Although bootstrapping can be unglamourous but it is good path to build real business, with positive bottom line and profits coming in steadily. In this era of easy access to capital, bootstrapping will perhaps be the last resort for founders as it is laden with risks and growth will be much more measured.
But having bootstrapped an online business successfully, I must say that this is perhaps the best route to build a business. One becomes laser focussed on solving real problems through innovative solutions. When there is not enough money in the bank balance, your mind works over time and stretches you to think of “out of the box” solutions to problems. And this helps in the long term!
So here are the 5 lessons that I learnt after bootstrapping an online business.
1. Invest Heavily with First few People
So our first few hires were 4 college pass-outs with no prior work experience at all. We hired them for their potential and believed that if they are groomed well, their lack of experience will be taken care by their enthusiasm to learn and perform. And Boy! Weren’t we proven right? These rookies are still with us and are heading individual verticals now.
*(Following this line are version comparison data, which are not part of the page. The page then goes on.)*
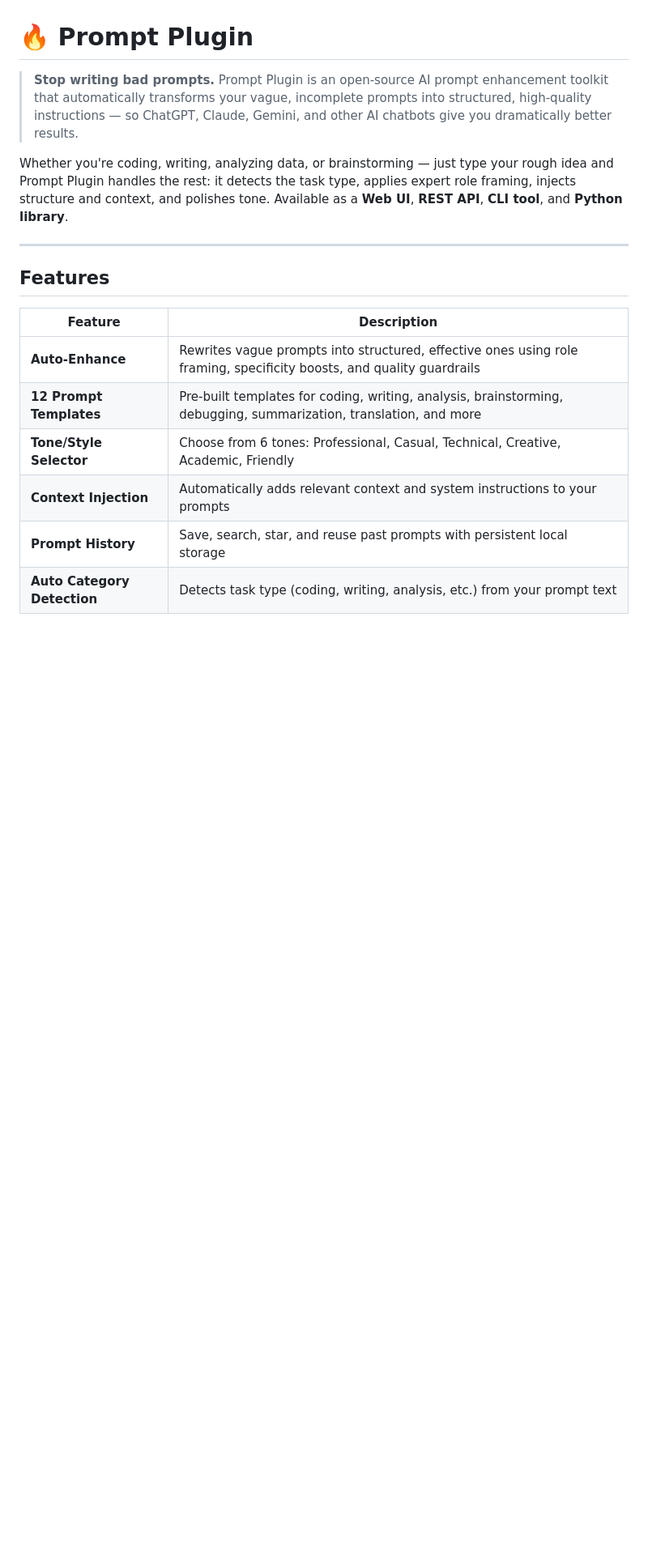
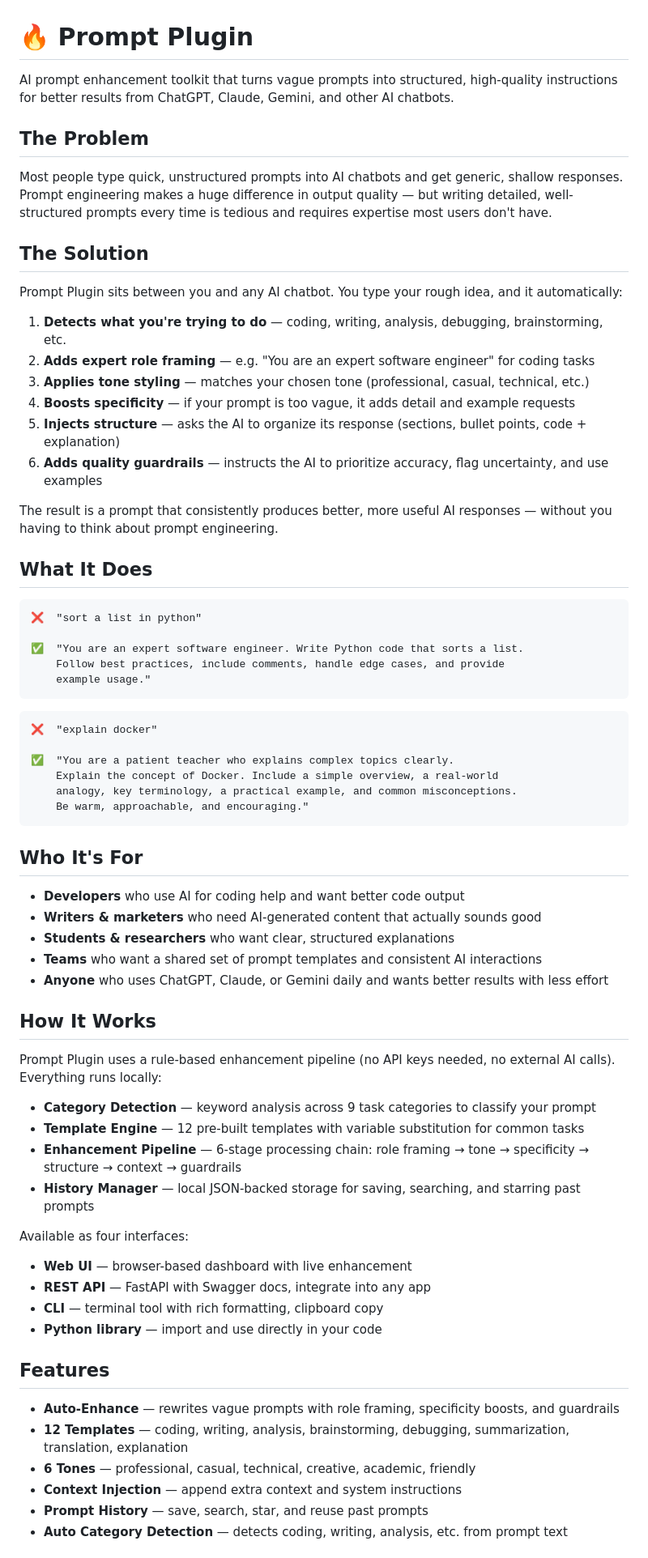
Before and after one commit to Amanlook/prompt_plugin, a Markdown page: README.md, the part around one of its changes. Shown at 81% size. Drawn GitHub-style; blank space fills up the shorter version.

Commit message:
Fix(readme): remove extra content

````diff
--- a/README.md
+++ b/README.md
@@ -1,19 +1,72 @@
 # 🔥 Prompt Plugin
 
-> **Stop writing bad prompts.** Prompt Plugin is an open-source AI prompt enhancement toolkit that automatically transforms your vague, incomplete prompts into structured, high-quality instructions — so ChatGPT, Claude, Gemini, and other AI chatbots give you dramatically better results.
+AI prompt enhancement toolkit that turns vague prompts into structured, high-quality instructions for better results from ChatGPT, Claude, Gemini, and other AI chatbots.
 
-Whether you're coding, writing, analyzing data, or brainstorming — just type your rough idea and Prompt Plugin handles the rest: it detects the task type, applies expert role framing, injects structure and context, and polishes tone. Available as a **Web UI**, **REST API**, **CLI tool**, and **Python library**.
+## The Problem
 
----
+Most people type quick, unstructured prompts into AI chatbots and get generic, shallow responses. Prompt engineering makes a huge difference in output quality — but writing detailed, well-structured prompts every time is tedious and requires expertise most users don't have.
+
+## The Solution
+
+Prompt Plugin sits between you and any AI chatbot. You type your rough idea, and it automatically:
+
+1. **Detects what you're trying to do** — coding, writing, analysis, debugging, brainstorming, etc.
+2. **Adds expert role framing** — e.g. "You are an expert software engineer" for coding tasks
+3. **Applies tone styling** — matches your chosen tone (professional, casual, technical, etc.)
+4. **Boosts specificity** — if your prompt is too vague, it adds detail and example requests
+5. **Injects structure** — asks the AI to organize its response (sections, bullet points, code + explanation)
+6. **Adds quality guardrails** — instructs the AI to prioritize accuracy, flag uncertainty, and use examples
+
+The result is a prompt that consistently produces better, more useful AI responses — without you having to think about prompt engineering.
+
+## What It Does
+
+```
+❌  "sort a list in python"
+
+✅  "You are an expert software engineer. Write Python code that sorts a list.
+    Follow best practices, include comments, handle edge cases, and provide
+    example usage."
+```
+
+```
+❌  "explain docker"
+
+✅  "You are a patient teacher who explains complex topics clearly.
+    Explain the concept of Docker. Include a simple overview, a real-world
+    analogy, key terminology, a practical example, and common misconceptions.
+    Be warm, approachable, and encouraging."
+```
+
+## Who It's For
+
+- **Developers** who use AI for coding help and want better code output
+- **Writers & marketers** who need AI-generated content that actually sounds good
+- **Students & researchers** who want clear, structured explanations
+- **Teams** who want a shared set of prompt templates and consistent AI interactions
+- **Anyone** who uses ChatGPT, Claude, or Gemini daily and wants better results with less effort
+
+## How It Works
+
+Prompt Plugin uses a rule-based enhancement pipeline (no API keys needed, no external AI calls). Everything runs locally:
+
+- **Category Detection** — keyword analysis across 9 task categories to classify your prompt
+- **Template Engine** — 12 pre-built templates with variable substitution for common tasks
+- **Enhancement Pipeline** — 6-stage processing chain: role framing → tone → specificity → structure → context → guardrails
+- **History Manager** — local JSON-backed storage for saving, searching, and starring past prompts
+
+Available as four interfaces:
+- **Web UI** — browser-based dashboard with live enhancement
+- **REST API** — FastAPI with Swagger docs, integrate into any app
+- **CLI** — terminal tool with rich formatting, clipboard copy
+- **Python library** — import and use directly in your code
 
 ## Features
 
-| Feature | Description |
-|---------|-------------|
-| **Auto-Enhance** | Rewrites vague prompts into structured, effective ones using role framing, specificity boosts, and quality guardrails |
-| **12 Prompt Templates** | Pre-built templates for coding, writing, analysis, brainstorming, debugging, summarization, translation, and more |
-| **Tone/Style Selector** | Choose from 6 tones: Professional, Casual, Technical, Creative, Academic, Friendly |
-| **Context Injection** | Automatically adds relevant context and system instructions to your prompts |
-| **Prompt History** | Save, search, star, and reuse past prompts with persistent local storage |
-| **Auto Category Detection** | Detects task type (coding, writing, analysis, etc.) from your prompt text |
+- **Auto-Enhance** — rewrites vague prompts with role framing, specificity boosts, and guardrails
+- **12 Templates** — coding, writing, analysis, brainstorming, debugging, summarization, translation, explanation
+- **6 Tones** — professional, casual, technical, creative, academic, friendly
+- **Context Injection** — append extra context and system instructions
+- **Prompt History** — save, search, star, and reuse past prompts
+- **Auto Category Detection** — detects coding, writing, analysis, etc. from prompt text
 
````
Also changed, not shown: other parts of README.md (+17 -137 lines).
Quite a lot of times, we wonder –
“What worked with them (so well)?”
And the only possible answer we can come up is that we invested a lot of time with them. We gave them the room to experiment, make mistakes, fall on their face and then rise up again. We invested a lot of our personal time with them by sharing our vision of the company, developing data driven culture and not afraid to make mistakes. And it is because of this, the same culture has rubbed on to other people.
Another thing that we learnt during this process was that money is not the biggest motivator for young people. For them, the recognition and the sense of achievement is. So empower them to do more and they will surprise you.
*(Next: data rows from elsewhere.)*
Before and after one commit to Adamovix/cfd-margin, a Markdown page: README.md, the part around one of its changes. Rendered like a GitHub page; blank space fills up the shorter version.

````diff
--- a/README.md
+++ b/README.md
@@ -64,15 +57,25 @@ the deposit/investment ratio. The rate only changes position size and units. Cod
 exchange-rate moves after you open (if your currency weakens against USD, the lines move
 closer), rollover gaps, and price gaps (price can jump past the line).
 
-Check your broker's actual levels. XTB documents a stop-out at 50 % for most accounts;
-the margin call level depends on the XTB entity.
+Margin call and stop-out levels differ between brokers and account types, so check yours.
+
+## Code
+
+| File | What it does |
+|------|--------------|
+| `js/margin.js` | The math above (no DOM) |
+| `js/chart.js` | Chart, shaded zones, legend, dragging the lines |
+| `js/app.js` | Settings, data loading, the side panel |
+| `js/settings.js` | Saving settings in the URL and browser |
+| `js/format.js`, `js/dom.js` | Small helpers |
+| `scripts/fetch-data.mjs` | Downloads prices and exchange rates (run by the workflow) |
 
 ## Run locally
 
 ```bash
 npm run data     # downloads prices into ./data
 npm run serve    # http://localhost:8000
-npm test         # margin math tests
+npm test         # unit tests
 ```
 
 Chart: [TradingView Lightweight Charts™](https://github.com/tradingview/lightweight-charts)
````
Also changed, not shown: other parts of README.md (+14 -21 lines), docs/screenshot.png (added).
So the biggest learning has been that your people is your business and if you take care of them, they will take care of the actual business.
2. MVP Really Helps
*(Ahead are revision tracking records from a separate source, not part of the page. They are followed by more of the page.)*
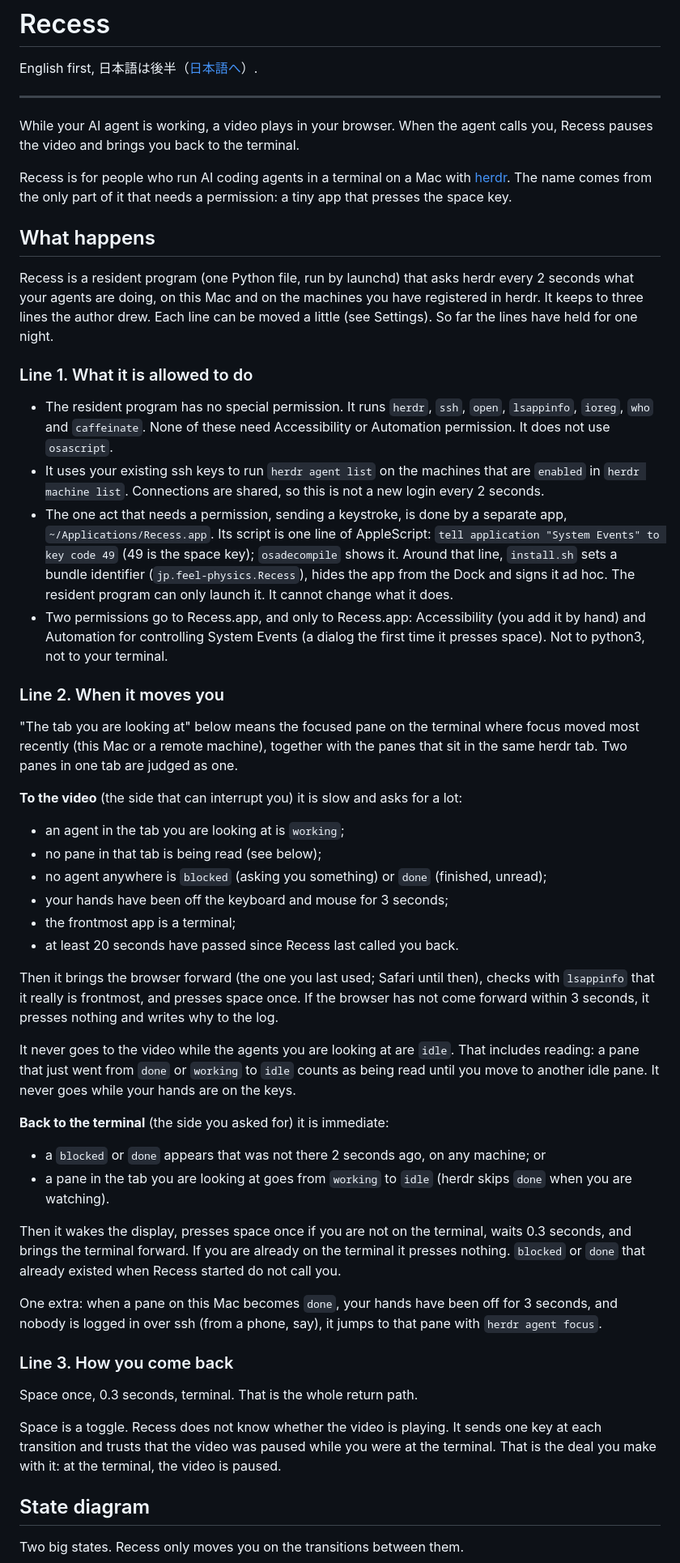
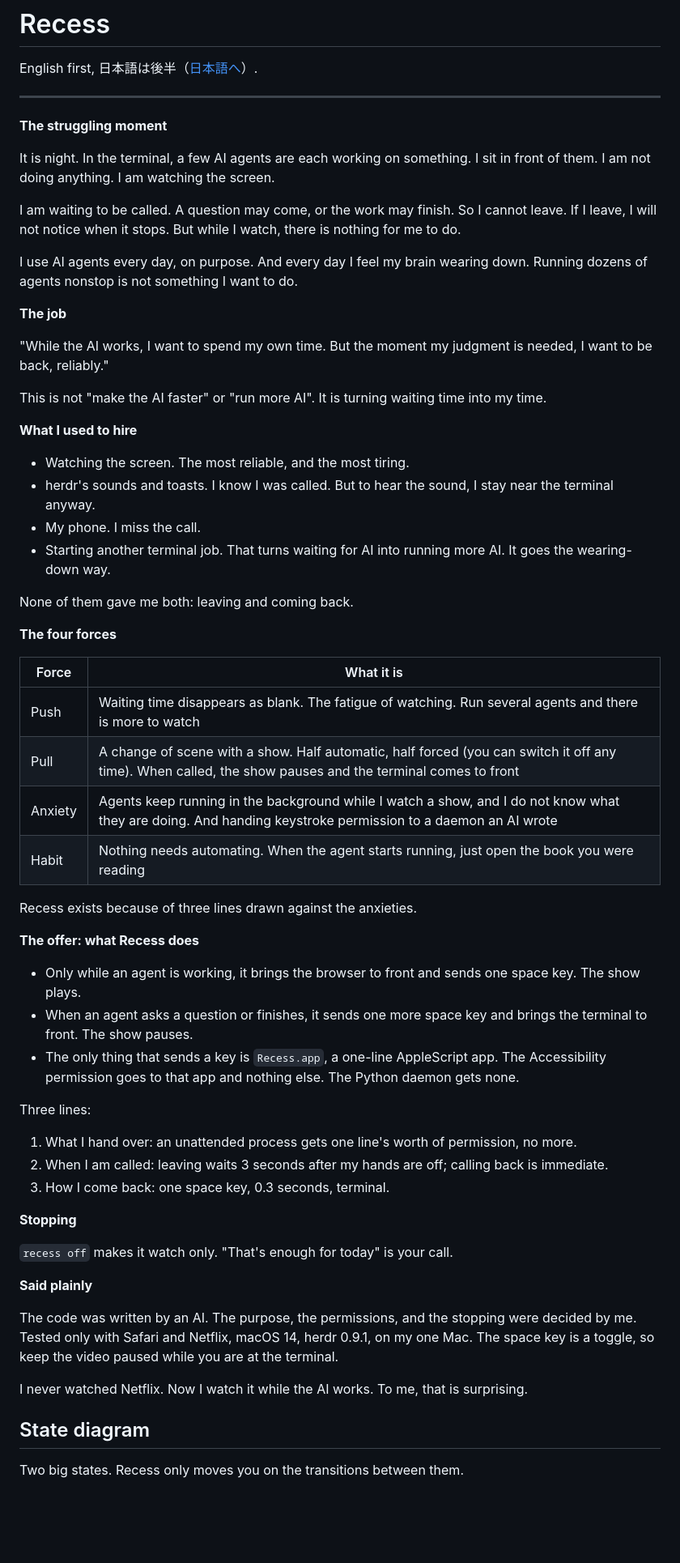
Before and after one commit to tatsuro-ueda/recess, a Markdown page: README.md, the part around one of its changes. Shown at 81% size. Rendered like a GitHub page; blank space fills up the shorter version.

Commit message:
docs: README をもがきの瞬間から始めたい（ジョブ・雇っていたもの・4つの力・提案・やめ時。英日）

```diff
--- a/README.md
+++ b/README.md
@@ -4,52 +4,62 @@ English first, 日本語は後半（[日本語へ](#recess-日本語)）.
 
 ---
 
-While your AI agent is working, a video plays in your browser. When the agent calls you, Recess pauses the video and brings you back to the terminal.
+**The struggling moment**
 
-Recess is for people who run AI coding agents in a terminal on a Mac with [herdr](https://herdr.dev). The name comes from the only part of it that needs a permission: a tiny app that presses the space key.
+It is night. In the terminal, a few AI agents are each working on something. I sit in front of them. I am not doing anything. I am watching the screen.
 
-## What happens
+I am waiting to be called. A question may come, or the work may finish. So I cannot leave. If I leave, I will not notice when it stops. But while I watch, there is nothing for me to do.
 
-Recess is a resident program (one Python file, run by launchd) that asks herdr every 2 seconds what your agents are doing, on this Mac and on the machines you have registered in herdr. It keeps to three lines the author drew. Each line can be moved a little (see Settings). So far the lines have held for one night.
+I use AI agents every day, on purpose. And every day I feel my brain wearing down. Running dozens of agents nonstop is not something I want to do.
 
-### Line 1. What it is allowed to do
+**The job**
 
-- The resident program has no special permission. It runs `herdr`, `ssh`, `open`, `lsappinfo`, `ioreg`, `who` and `caffeinate`. None of these need Accessibility or Automation permission. It does not use `osascript`.
-- It uses your existing ssh keys to run `herdr agent list` on the machines that are `enabled` in `herdr machine list`. Connections are shared, so this is not a new login every 2 seconds.
-- The one act that needs a permission, sending a keystroke, is done by a separate app, `~/Applications/Recess.app`. Its script is one line of AppleScript: `tell application "System Events" to key code 49` (49 is the space key); `osadecompile` shows it. Around that line, `install.sh` sets a bundle identifier (`jp.feel-physics.Recess`), hides the app from the Dock and signs it ad hoc. The resident program can only launch it. It cannot change what it does.
-- Two permissions go to Recess.app, and only to Recess.app: Accessibility (you add it by hand) and Automation for controlling System Events (a dialog the first time it presses space). Not to python3, not to your terminal.
+"While the AI works, I want to spend my own time. But the moment my judgment is needed, I want to be back, reliably."
 
-### Line 2. When it moves you
+This is not "make the AI faster" or "run more AI". It is turning waiting time into my time.
 
-"The tab you are looking at" below means the focused pane on the terminal where focus moved most recently (this Mac or a remote machine), together with the panes that sit in the same herdr tab. Two panes in one tab are judged as one.
+**What I used to hire**
 
-**To the video** (the side that can interrupt you) it is slow and asks for a lot:
+- Watching the screen. The most reliable, and the most tiring.
+- herdr's sounds and toasts. I know I was called. But to hear the sound, I stay near the terminal anyway.
+- My phone. I miss the call.
+- Starting another terminal job. That turns waiting for AI into running more AI. It goes the wearing-down way.
 
-- an agent in the tab you are looking at is `working`;
-- no pane in that tab is being read (see below);
-- no agent anywhere is `blocked` (asking you something) or `done` (finished, unread);
-- your hands have been off the keyboard and mouse for 3 seconds;
-- the frontmost app is a terminal;
-- at least 20 seconds have passed since Recess last called you back.
+None of them gave me both: leaving and coming back.
 
-Then it brings the browser forward (the one you last used; Safari until then), checks with `lsappinfo` that it really is frontmost, and presses space once. If the browser has not come forward within 3 seconds, it presses nothing and writes why to the log.
+**The four forces**
 
-It never goes to the video while the agents you are looking at are `idle`. That includes reading: a pane that just went from `done` or `working` to `idle` counts as being read until you move to another idle pane. It never goes while your hands are on the keys.
+| Force | What it is |
+|---|---|
+| Push | Waiting time disappears as blank. The fatigue of watching. Run several agents and there is more to watch |
+| Pull | A change of scene with a show. Half automatic, half forced (you can switch it off any time). When called, the show pauses and the terminal comes to front |
+| Anxiety | Agents keep running in the background while I watch a show, and I do not know what they are doing. And handing keystroke permission to a daemon an AI wrote |
+| Habit | Nothing needs automating. When the agent starts running, just open the book you were reading |
 
-**Back to the terminal** (the side you asked for) it is immediate:
+Recess exists because of three lines drawn against the anxieties.
 
-- a `blocked` or `done` appears that was not there 2 seconds ago, on any machine; or
-- a pane in the tab you are looking at goes from `working` to `idle` (herdr skips `done` when you are watching).
+**The offer: what Recess does**
 
-Then it wakes the display, presses space once if you are not on the terminal, waits 0.3 seconds, and brings the terminal forward. If you are already on the terminal it presses nothing. `blocked` or `done` that already existed when Recess started do not call you.
+- Only while an agent is working, it brings the browser to front and sends one space key. The show plays.
+- When an agent asks a question or finishes, it sends one more space key and brings the terminal to front. The show pauses.
+- The only thing that sends a key is `Recess.app`, a one-line AppleScript app. The Accessibility permission goes to that app and nothing else. The Python daemon gets none.
 
-One extra: when a pane on this Mac becomes `done`, your hands have been off for 3 seconds, and nobody is logged in over ssh (from a phone, say), it jumps to that pane with `herdr agent focus`.
+Three lines:
 
-### Line 3. How you come back
+1. What I hand over: an unattended process gets one line's worth of permission, no more.
+2. When I am called: leaving waits 3 seconds after my hands are off; calling back is immediate.
+3. How I come back: one space key, 0.3 seconds, terminal.
 
-Space once, 0.3 seconds, terminal. That is the whole return path.
+**Stopping**
 
-Space is a toggle. Recess does not know whether the video is playing. It sends one key at each transition and trusts that the video was paused while you were at the terminal. That is the deal you make with it: at the terminal, the video is paused.
+`recess off` makes it watch only. "That's enough for today" is your call.
+
+**Said plainly**
+
+The code was written by an AI. The purpose, the permissions, and the stopping were decided by me. Tested only with Safari and Netflix, macOS 14, herdr 0.9.1, on my one Mac. The space key is a toggle, so keep the video paused while you are at the terminal.
+
+I never watched Netflix. Now I watch it while the AI works. To me, that is surprising.
+
 
 ## State diagram
 
```
Also changed, not shown: other parts of README.md (+38 -28 lines).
Though MVP is not a new concept and all of the entrepreneurs would have read about it in Eric Ries book The Lean Start-Up but to put it into the action and see it perform is totally different thing.
All of us are product and tech guys so it was very natural of us to get carried away by building the entire product and then start the business but then common sense prevailed.
We realized that the only customer flow required to start the business was this –
Order Form For the Customer → Payment Mechanism
Rest everything could be managed manually offline. If we were able to test this flow and run it profitably, then we would be good. And so we did! We built our entire product around customer first and then added on all those frills that helped us to carry out backend operations smoothly with lower cost.
3. Always Account for Administrative Costs
Another thing that we learnt (the hard way) was the concept of administrative cost. So here is what we learnt –
True Cost of An Employee = Actual Salary * 1.25
Yep! That’s correct. In most situations, the cost of a person to the company would be 125% of the salary of that guy. And the worst part is that this 25% more will not be visible to anyone but only the founder. And it would pain if the entire business plan has not factored in this 25%. You might be wondering what constitutes this 25%. So here is the list of top expense items –
- Daily Refreshments – This was the biggest chunk of administrative costs. Now we could have reduced it but that would hampered the motivation so we decided to factor it in.
- Capital Assets like machines, UPS, etc.
- Salary of Office Guy
- Cost of Services like call answering service, bookkeeping service, etc.
There are other items as well but these constitute the biggest chunk. And these are actual cash outflow items. I am not even factoring the productivity loss due to chit chat.
Therefore after first few months, we decided to factor in these expenses in the financial plan only and make peace with it.
4. Avoid Raising Capital
Yes! You’ve read it right! Avoid raising capital as long as possible. And I could say that now after running the business profitably for more than a year.
Raising the capital early in the journey results in 2 things –
- Dilution of equity stake at much lower valuation thereby not leaving much with you along the way.
- Capital replacing your ‘efforts to come up with innovation solutions’
Now both these things will result in suboptimal outcome for the startup. Therefore until and unless the capital is required to keep your startup alive, don’t raise the capital.
5. Create an Inner Circle
Last but not the least, create a group of circle with whom you can share your joys, apprehensions and problems. Entrepreneurship is a lonely affair fraught with risks and huge mood swings therefore you would need a mentor, a friend, relative, spouse or parents to talk to.
Whenever we had a good day in business (sales wise), I would be on cloud 9 and would talk about rapid expansion as if everything is just right there. But on the other hand if we had a terrible day then I would be so depressed as if there is no tomorrow and our business would wound up next day.
And when we are bootstrapping it with our hard earned savings, variance of these emotions are even higher. Therefore it is almost a necessity to have an inner circle with whom you can speak your mind freely without being judged. It will take a lot of burden off your shoulder.
Do you have more things to add to the list? If yes, please do let me know in the comments below.